REQUIRED ACTION. Take the entries below and write them out exactly, with each picture removed.

____

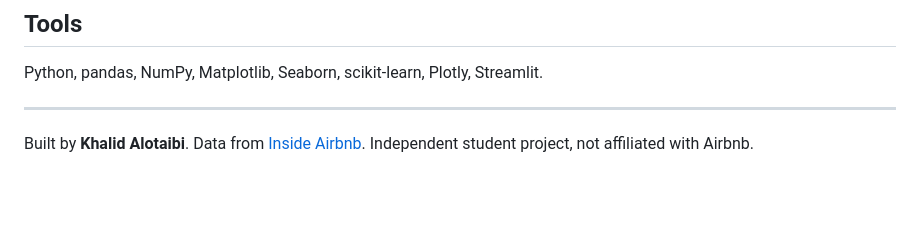
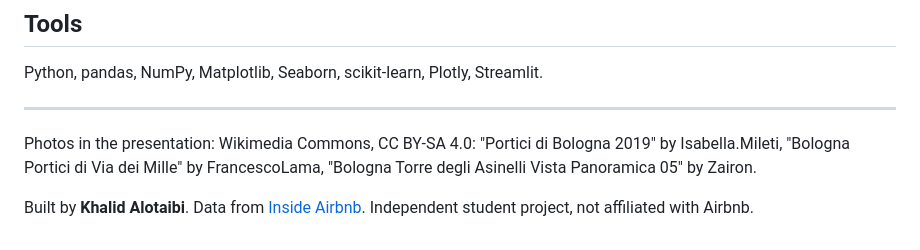
Before and after one commit to xkh11/tuwaiq-academy-EDA-project, a Markdown page: README.md, the part around the change. Drawn GitHub-style; blank space fills up the shorter version.

```diff
--- a/README.md
+++ b/README.md
@@ -87,4 +87,6 @@ Python, pandas, NumPy, Matplotlib, Seaborn, scikit-learn, Plotly, Streamlit.
 
 ---
 
+Photos in the presentation: Wikimedia Commons, CC BY-SA 4.0: "Portici di Bologna 2019" by Isabella.Mileti, "Bologna Portici di Via dei Mille" by FrancescoLama, "Bologna Torre degli Asinelli Vista Panoramica 05" by Zairon.
+
 Built by **Khalid Alotaibi**. Data from [Inside Airbnb](https://insideairbnb.com/). Independent student project, not affiliated with Airbnb.
```
Also changed, not shown: docs/speaker_notes.md (+5 -0 lines), docs/assets/photos/porticoes.jpg (added), docs/assets/photos/rooftops.jpg (added), docs/assets/photos/via-dei-mille.jpg (added), 1 other file.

____

OUTPUT BELOW.
Before and after one commit to xkh11/tuwaiq-academy-EDA-project, a Markdown page: README.md, the part around the change. Drawn GitHub-style; blank space fills up the shorter version.

```diff
--- a/README.md
+++ b/README.md
@@ -87,4 +87,6 @@ Python, pandas, NumPy, Matplotlib, Seaborn, scikit-learn, Plotly, Streamlit.
 
 ---
 
+Photos in the presentation: Wikimedia Commons, CC BY-SA 4.0: "Portici di Bologna 2019" by Isabella.Mileti, "Bologna Portici di Via dei Mille" by FrancescoLama, "Bologna Torre degli Asinelli Vista Panoramica 05" by Zairon.
+
 Built by **Khalid Alotaibi**. Data from [Inside Airbnb](https://insideairbnb.com/). Independent student project, not affiliated with Airbnb.
```
Also changed, not shown: docs/speaker_notes.md (+5 -0 lines), docs/assets/photos/porticoes.jpg (added), docs/assets/photos/rooftops.jpg (added), docs/assets/photos/via-dei-mille.jpg (added), 1 other file.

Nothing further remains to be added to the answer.